With five overtime games and upsets galore the 2021 Atlantic 10 Women’s Basketball Tournament was one to remember. 

Here are four takeaways from the historic tournament: 

VCU made history 

The team’s 81-69 victory over Massachusetts secured VCU’s first A-10 Championship and punched the Rams’ ticket to its first NCAA Tournament since 2009. 

This was VCU’s third trip in a row to the conference championship game and first win, after losing to Fordham and Dayton in 2019 and 2020, respectively. 

“I’ve been in these press conferences handling the hardest defeat. It’s so hard to get to championship games and to stay at the top, that’s when you’re hunted and then we started off the year this way you know we struggled, we lost games we came out of the nonconference, probably not where we thought we would be, but again it was the response to it,” VCU head coach Beth O’Boyle said. 

VCU started the season 2-5 before going 10-5 in conference play.

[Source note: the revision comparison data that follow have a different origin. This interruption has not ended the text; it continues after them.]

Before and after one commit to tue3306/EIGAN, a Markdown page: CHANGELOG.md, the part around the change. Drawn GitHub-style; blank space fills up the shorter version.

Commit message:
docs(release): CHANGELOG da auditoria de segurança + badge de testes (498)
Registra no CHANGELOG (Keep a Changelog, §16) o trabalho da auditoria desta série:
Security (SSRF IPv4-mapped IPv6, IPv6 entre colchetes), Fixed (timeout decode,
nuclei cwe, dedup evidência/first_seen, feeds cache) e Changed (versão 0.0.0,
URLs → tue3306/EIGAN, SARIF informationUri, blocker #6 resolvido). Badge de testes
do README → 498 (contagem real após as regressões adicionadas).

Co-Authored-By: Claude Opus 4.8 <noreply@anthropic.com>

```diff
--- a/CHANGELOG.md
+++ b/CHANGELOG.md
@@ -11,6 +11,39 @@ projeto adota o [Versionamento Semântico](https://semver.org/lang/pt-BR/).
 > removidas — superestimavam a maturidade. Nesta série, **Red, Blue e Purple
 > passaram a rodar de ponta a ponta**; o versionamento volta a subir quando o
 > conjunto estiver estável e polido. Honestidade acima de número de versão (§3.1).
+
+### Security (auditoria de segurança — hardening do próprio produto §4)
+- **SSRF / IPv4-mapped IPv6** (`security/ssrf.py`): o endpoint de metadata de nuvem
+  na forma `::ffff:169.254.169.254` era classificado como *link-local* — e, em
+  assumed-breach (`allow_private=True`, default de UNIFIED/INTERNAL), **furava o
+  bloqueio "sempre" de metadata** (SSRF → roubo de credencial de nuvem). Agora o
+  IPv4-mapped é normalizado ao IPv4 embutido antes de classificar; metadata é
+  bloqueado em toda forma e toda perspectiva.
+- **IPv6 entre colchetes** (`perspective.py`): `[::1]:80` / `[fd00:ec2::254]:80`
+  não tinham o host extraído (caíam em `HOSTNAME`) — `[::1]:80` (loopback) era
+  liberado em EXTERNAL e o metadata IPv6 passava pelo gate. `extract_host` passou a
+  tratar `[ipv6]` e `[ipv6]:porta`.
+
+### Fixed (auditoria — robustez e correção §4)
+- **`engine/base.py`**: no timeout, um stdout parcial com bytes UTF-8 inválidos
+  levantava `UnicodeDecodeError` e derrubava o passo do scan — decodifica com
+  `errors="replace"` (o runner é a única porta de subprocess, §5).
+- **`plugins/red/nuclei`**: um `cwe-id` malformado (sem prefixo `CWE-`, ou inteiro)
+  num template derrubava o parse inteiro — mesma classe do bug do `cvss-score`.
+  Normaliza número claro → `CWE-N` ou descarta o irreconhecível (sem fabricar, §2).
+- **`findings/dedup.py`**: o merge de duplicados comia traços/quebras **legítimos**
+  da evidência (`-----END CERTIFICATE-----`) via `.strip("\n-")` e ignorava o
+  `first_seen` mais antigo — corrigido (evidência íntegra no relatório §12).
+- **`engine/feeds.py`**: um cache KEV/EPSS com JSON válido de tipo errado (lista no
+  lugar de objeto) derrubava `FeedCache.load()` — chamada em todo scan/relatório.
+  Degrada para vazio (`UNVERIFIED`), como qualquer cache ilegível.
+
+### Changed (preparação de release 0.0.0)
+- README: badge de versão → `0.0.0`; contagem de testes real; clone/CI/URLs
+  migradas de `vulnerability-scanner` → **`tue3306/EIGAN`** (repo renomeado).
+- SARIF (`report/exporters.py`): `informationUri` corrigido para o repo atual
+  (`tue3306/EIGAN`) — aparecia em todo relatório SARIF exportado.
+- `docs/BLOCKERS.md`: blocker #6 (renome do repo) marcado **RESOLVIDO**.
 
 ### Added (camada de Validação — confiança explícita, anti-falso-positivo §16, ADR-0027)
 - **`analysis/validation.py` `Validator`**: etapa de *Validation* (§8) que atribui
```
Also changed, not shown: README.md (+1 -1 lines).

The Rams finished the regular season with a loss but created their own momentum in the conference tournament. 

“We talked [last night] about what does it mean to get to a championship. And you know, Taya [Robinson] talked about that freshman year being, seven wins Tera [Reed] talked about being away from her family. We’ve had so many players that have had their parents or their moms have COVID. We’ve dealt with so many things. And it’s not just about us getting through it. It’s the way that they handled it all,” O’Boyle said. 

VCU’s seniors — Taya Robinson, Olga Petrova, Sofya Pashigoreva, Sydnei Archie and Tera Reed — were a part of the team’s seven-win season as freshmen and the team’s two championship losses. 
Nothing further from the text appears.